originally posted to her blog, Nipperknits.

I’m totally inspired by color. I love designing colorwork of all kinds: fairisle, stripes, intarsia. Color really influences me, but this is both good and bad. I know when I’m looking at patterns, I’m either completely inspired or turned off based on the colors and yarns chosen by the designer. I thought I’d do a little swatching experiment for all those other people like me, who may have gotten bogged down a little on the color way of the Argyle Jacket. I like the bright colors, and I know other people do as well, but it’s definitely not for everyone. So, for a few more ideas, a little bit of inspiration, or just something to get you thinking about a pattern you wrote off based on color, here is my swatch project:

One could go with a pretty basic argyle look: Black / White / Red. Classic, bold, slimming. I think it would look amazing in the Jacket’s silhouette.


A play on one color is always nice. Could be bold, could be subtle depending on your color choices. I chose blues (cobalt is always tempting to me), but you could try it with reds, grays, oranges, browns, any color that strikes your fancy. This was actually one of my original color-story suggestions for the jacket.


I have a fascination with this mid-century, 50’s and 60’s, Mad Men-esque color-story. Browns, tans, robin’s egg blues… This was my take on that. Mix and match these colors; all the different combinations look good together.

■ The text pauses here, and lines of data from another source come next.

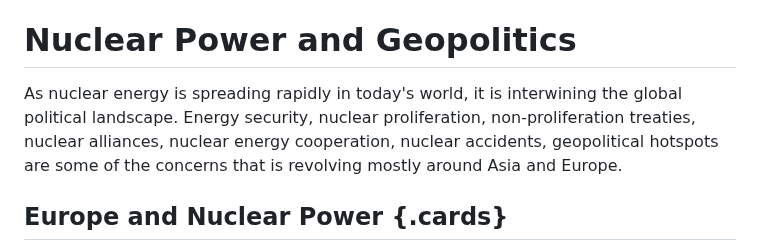
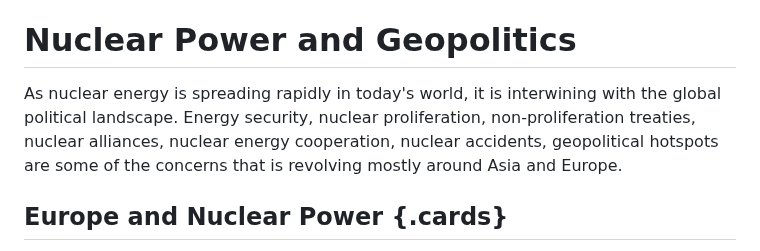
Before and after one commit to digbmc/reactor-jct, a Markdown page: present-and-future.md, the part around the change. Rendered like a GitHub page.

```diff
--- a/present-and-future.md
+++ b/present-and-future.md
@@ -9,7 +9,7 @@
 Nuclear power didn't just disappear after the accident at Chornobyl, and will continue to affect our daily lives for a long time to come! In this section, we review the current state of nuclear as well as how it may evolve or decline in the future.
 
 # Nuclear Power and Geopolitics
-As nuclear energy is spreading rapidly in today's world, it is interwining the global political landscape. Energy security, nuclear proliferation, non-proliferation treaties, nuclear alliances, nuclear energy cooperation, nuclear accidents, geopolitical hotspots are some of the concerns that is revolving mostly around Asia and Europe.
+As nuclear energy is spreading rapidly in today's world, it is interwining with the global political landscape. Energy security, nuclear proliferation, non-proliferation treaties, nuclear alliances, nuclear energy cooperation, nuclear accidents, geopolitical hotspots are some of the concerns that is revolving mostly around Asia and Europe.
 
 ## Europe and Nuclear Power {.cards}
 The Chernobyl disaster majorly impacted on Europe's perception of nuclear power. The EU is concerned about the safety of nuclear reactors and their potential for catastrophic consequences. Phasing out or reducing their reliance on nuclear power was influenced by public sentiment, political factors, and a desire to prioritize other alternative energy sources such as renewable energy. Long-term environmental impact of nuclear power played a role as well. Issues such as radioactive waste disposal, the risk of accidents, and the potential for nuclear proliferation have raised questions about the sustainability and desirability of nuclear energy. [^1]
```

This seems like a remarkably appropriate colorway for the Argyle Jacket. Couldn’t you just see it in Mad Men?


But even if you’re not into this grouping, think of other time periods you like. What are the colors for the late 60’s? The 70’s? The 20’s or 30’s? Are you inspired by those? What about art periods? Rich Renaissance colors, anyone?

This one is fun (and season appropriate!) Not only do you have color contrast, but also textural contrast as the orange crossbars are in angora. That little bit of fluff makes it pop even more. Don’t be afraid to mix materials! The fluffy yarn would also look great in the diamonds with smooth crossbars.

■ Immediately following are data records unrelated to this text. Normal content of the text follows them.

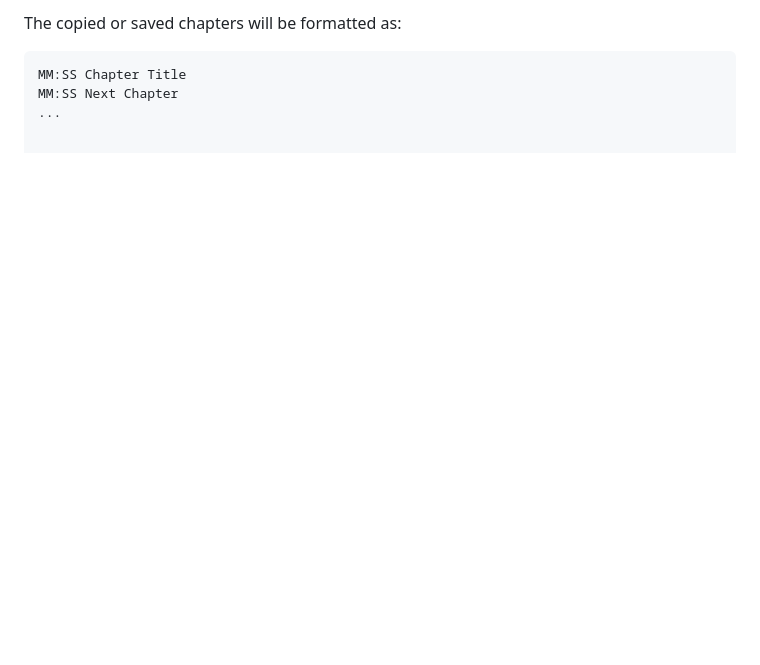
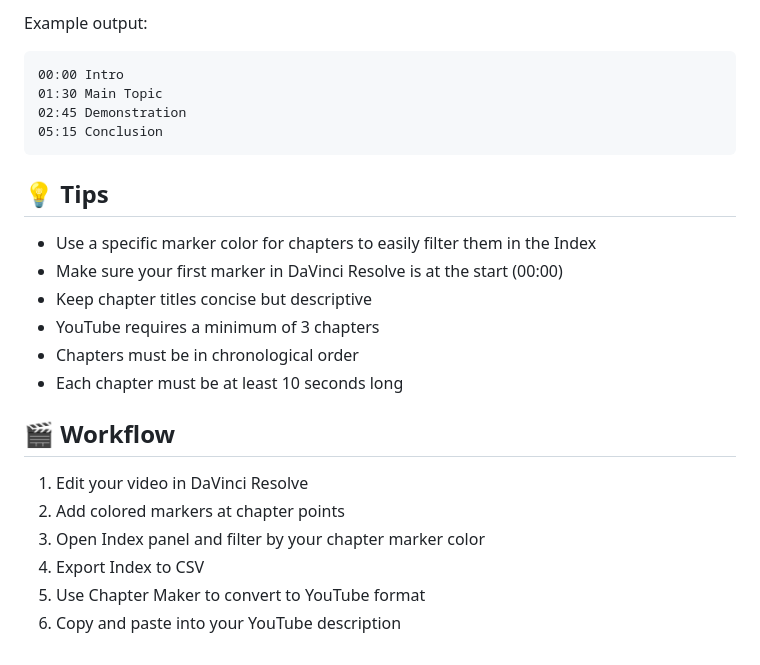
Before and after one commit to MinerAle00/chapter-maker, a Markdown page: README.md, the part around the change printed below. Drawn GitHub-style; blank space fills up the shorter version.

````diff
--- a/README.md
+++ b/README.md
@@ -76,6 +104,26 @@ The application will:
 
-The copied or saved chapters will be formatted as:
+Example output:
 ```
-MM:SS Chapter Title
-MM:SS Next Chapter
-...
+00:00 Intro
+01:30 Main Topic
+02:45 Demonstration
+05:15 Conclusion
+```
+
+## 💡 Tips
+
+- Use a specific marker color for chapters to easily filter them in the Index
+- Make sure your first marker in DaVinci Resolve is at the start (00:00)
+- Keep chapter titles concise but descriptive
+- YouTube requires a minimum of 3 chapters
+- Chapters must be in chronological order
+- Each chapter must be at least 10 seconds long
+
+## 🎬 Workflow
+
+1. Edit your video in DaVinci Resolve
+2. Add colored markers at chapter points
+3. Open Index panel and filter by your chapter marker color
+4. Export Index to CSV
+5. Use Chapter Maker to convert to YouTube format
+6. Copy and paste into your YouTube description
````
Also changed, not shown: other parts of README.md (+42 -14 lines), images/chapter-maker.png (added), images/davinci-export.png (added), images/davinci-markers.png (added).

The next two swatches are examples of a pretty current color-story: grays with greens. I’m seeing it everywhere lately. This swatch is also a good example of texture contrast, but in a much less contrasting color. You can still see the fluff of the mohair, but it’s much more subtle in this colorway.


Of all these swatches, this is my favorite (though that gray / black / orange is a close second). I don’t know why, but I’m thoroughly taken with this color-story. The contrast of those grays with the bright lime just draws me in so much. In fact, I’m designing a sweater in a similar color-story now. Be on the look-out for that. 


So! My suggestions: Actively think about color. Consider playing with one color in different shades, high contrast colors for a bold look, low contrast colors for a subtle look, think of shades one considers with different time periods or artists, play with mixing yarns for a textural contrast, try tweed or silk for different textures. Take pictures of the world around you and be inspired by color! Look at patterns you never considered before with a new eye.